> [Instructions to follow]:
Would you please set down the data again exactly as given, excluding the pictures?

**** Exercise data

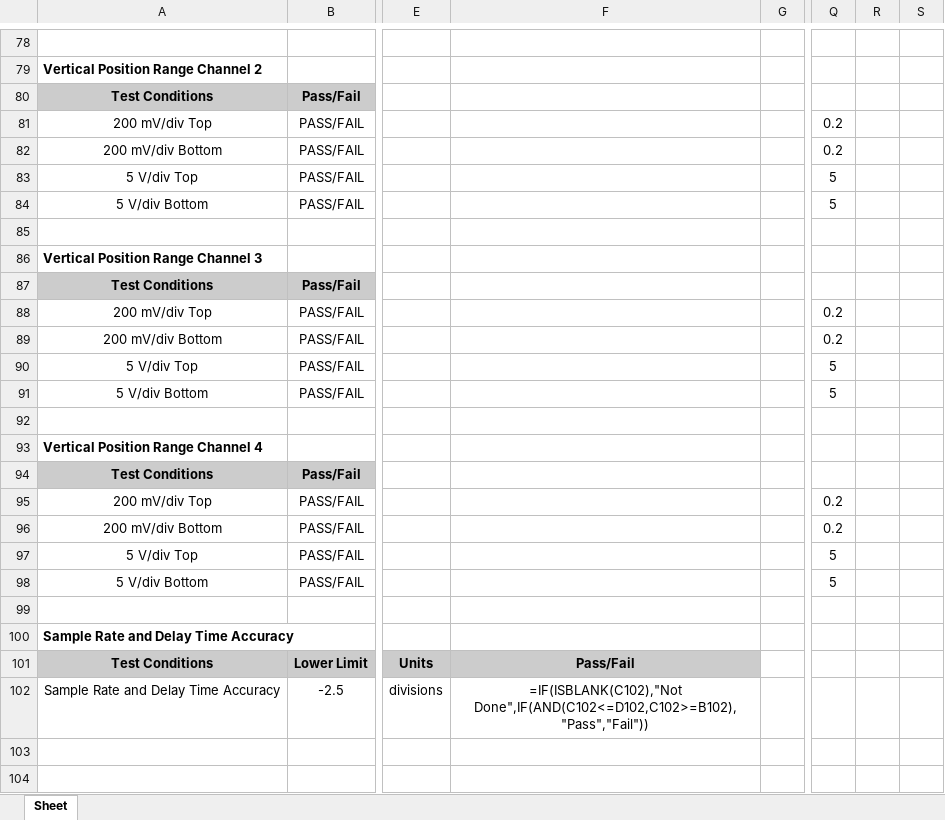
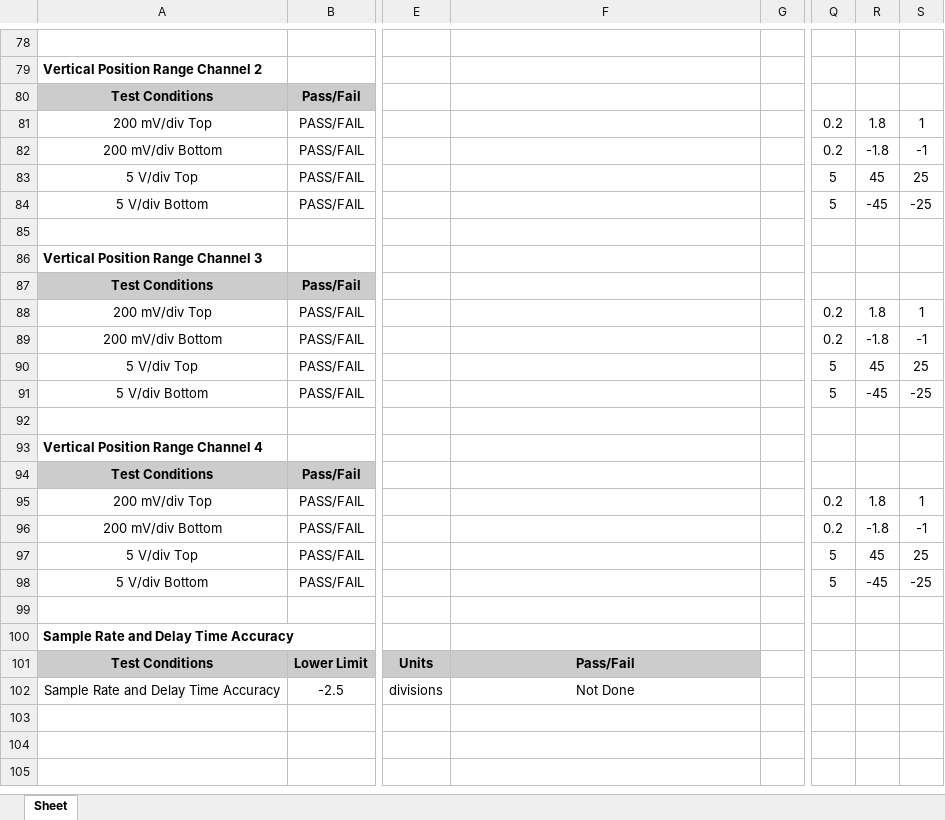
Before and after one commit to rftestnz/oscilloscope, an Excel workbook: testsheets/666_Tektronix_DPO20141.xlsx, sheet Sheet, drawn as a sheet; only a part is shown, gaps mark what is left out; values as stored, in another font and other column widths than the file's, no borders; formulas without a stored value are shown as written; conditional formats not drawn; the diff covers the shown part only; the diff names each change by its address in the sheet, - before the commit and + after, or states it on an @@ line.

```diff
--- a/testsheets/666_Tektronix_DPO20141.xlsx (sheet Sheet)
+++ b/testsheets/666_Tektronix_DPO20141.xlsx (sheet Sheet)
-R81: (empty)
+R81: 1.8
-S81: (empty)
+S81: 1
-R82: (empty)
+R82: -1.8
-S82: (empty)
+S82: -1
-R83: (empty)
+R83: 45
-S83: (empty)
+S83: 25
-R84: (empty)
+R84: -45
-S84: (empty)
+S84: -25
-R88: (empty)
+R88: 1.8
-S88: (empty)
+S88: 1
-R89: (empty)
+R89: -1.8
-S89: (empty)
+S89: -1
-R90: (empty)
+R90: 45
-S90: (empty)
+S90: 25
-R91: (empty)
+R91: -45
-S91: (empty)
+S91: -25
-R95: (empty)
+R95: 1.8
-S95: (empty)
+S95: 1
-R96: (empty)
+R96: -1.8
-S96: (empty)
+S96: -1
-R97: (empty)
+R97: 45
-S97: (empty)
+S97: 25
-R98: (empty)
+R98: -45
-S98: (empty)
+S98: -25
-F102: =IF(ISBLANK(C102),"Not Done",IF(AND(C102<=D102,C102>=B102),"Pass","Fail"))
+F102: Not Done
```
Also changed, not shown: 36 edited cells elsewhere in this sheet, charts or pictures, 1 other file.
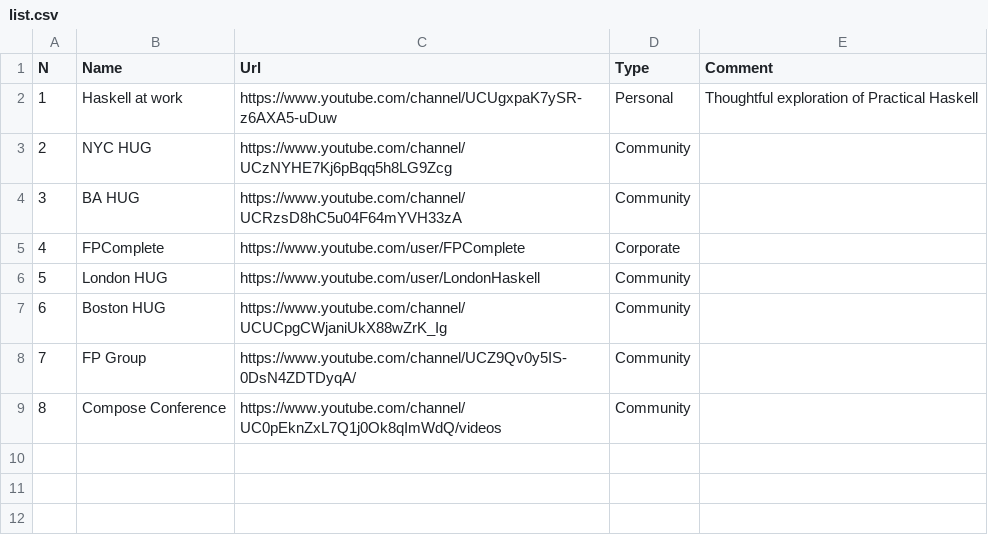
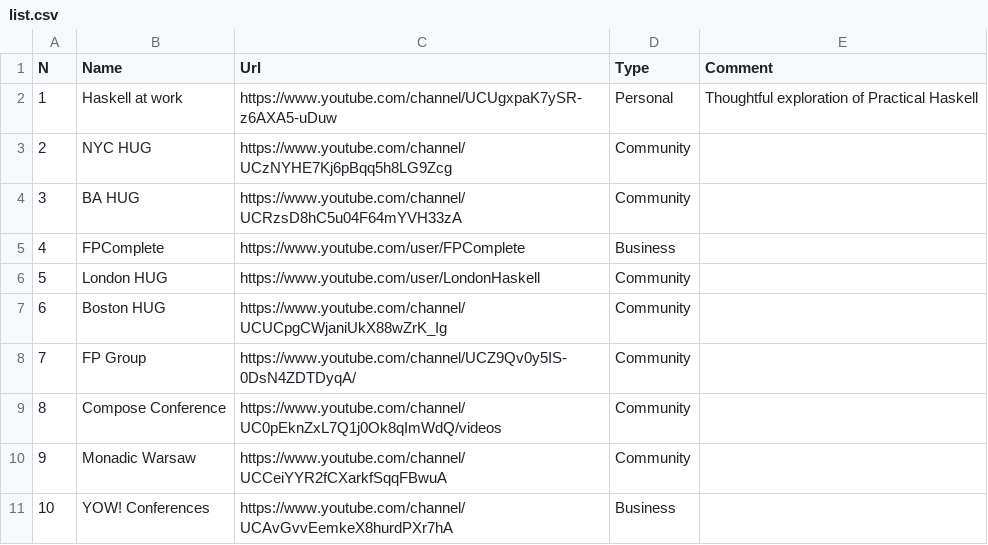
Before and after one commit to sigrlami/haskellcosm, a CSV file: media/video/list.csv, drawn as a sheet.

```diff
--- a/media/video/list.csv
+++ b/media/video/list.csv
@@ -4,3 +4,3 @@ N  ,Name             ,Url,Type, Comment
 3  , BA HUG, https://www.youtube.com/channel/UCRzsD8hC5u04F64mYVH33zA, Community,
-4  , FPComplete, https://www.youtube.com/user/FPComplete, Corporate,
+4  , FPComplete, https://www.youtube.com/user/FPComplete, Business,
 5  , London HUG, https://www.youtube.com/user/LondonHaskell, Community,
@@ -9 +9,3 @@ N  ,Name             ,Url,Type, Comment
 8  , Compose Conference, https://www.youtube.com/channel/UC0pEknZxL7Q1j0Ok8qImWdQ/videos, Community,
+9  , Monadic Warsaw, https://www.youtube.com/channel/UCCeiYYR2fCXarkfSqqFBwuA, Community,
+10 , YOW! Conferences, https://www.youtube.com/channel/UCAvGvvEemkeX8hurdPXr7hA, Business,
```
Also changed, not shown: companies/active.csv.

********

> [Task answer]:
Before and after one commit to rftestnz/oscilloscope, an Excel workbook: testsheets/666_Tektronix_DPO20141.xlsx, sheet Sheet, drawn as a sheet; only a part is shown, gaps mark what is left out; values as stored, in another font and other column widths than the file's, no borders; formulas without a stored value are shown as written; conditional formats not drawn; the diff covers the shown part only; the diff names each change by its address in the sheet, - before the commit and + after, or states it on an @@ line.

```diff
--- a/testsheets/666_Tektronix_DPO20141.xlsx (sheet Sheet)
+++ b/testsheets/666_Tektronix_DPO20141.xlsx (sheet Sheet)
-R81: (empty)
+R81: 1.8
-S81: (empty)
+S81: 1
-R82: (empty)
+R82: -1.8
-S82: (empty)
+S82: -1
-R83: (empty)
+R83: 45
-S83: (empty)
+S83: 25
-R84: (empty)
+R84: -45
-S84: (empty)
+S84: -25
-R88: (empty)
+R88: 1.8
-S88: (empty)
+S88: 1
-R89: (empty)
+R89: -1.8
-S89: (empty)
+S89: -1
-R90: (empty)
+R90: 45
-S90: (empty)
+S90: 25
-R91: (empty)
+R91: -45
-S91: (empty)
+S91: -25
-R95: (empty)
+R95: 1.8
-S95: (empty)
+S95: 1
-R96: (empty)
+R96: -1.8
-S96: (empty)
+S96: -1
-R97: (empty)
+R97: 45
-S97: (empty)
+S97: 25
-R98: (empty)
+R98: -45
-S98: (empty)
+S98: -25
-F102: =IF(ISBLANK(C102),"Not Done",IF(AND(C102<=D102,C102>=B102),"Pass","Fail"))
+F102: Not Done
```
Also changed, not shown: 36 edited cells elsewhere in this sheet, charts or pictures, 1 other file.
Before and after one commit to sigrlami/haskellcosm, a CSV file: media/video/list.csv, drawn as a sheet.

```diff
--- a/media/video/list.csv
+++ b/media/video/list.csv
@@ -4,3 +4,3 @@ N  ,Name             ,Url,Type, Comment
 3  , BA HUG, https://www.youtube.com/channel/UCRzsD8hC5u04F64mYVH33zA, Community,
-4  , FPComplete, https://www.youtube.com/user/FPComplete, Corporate,
+4  , FPComplete, https://www.youtube.com/user/FPComplete, Business,
 5  , London HUG, https://www.youtube.com/user/LondonHaskell, Community,
@@ -9 +9,3 @@ N  ,Name             ,Url,Type, Comment
 8  , Compose Conference, https://www.youtube.com/channel/UC0pEknZxL7Q1j0Ok8qImWdQ/videos, Community,
+9  , Monadic Warsaw, https://www.youtube.com/channel/UCCeiYYR2fCXarkfSqqFBwuA, Community,
+10 , YOW! Conferences, https://www.youtube.com/channel/UCAvGvvEemkeX8hurdPXr7hA, Business,
```
Also changed, not shown: companies/active.csv.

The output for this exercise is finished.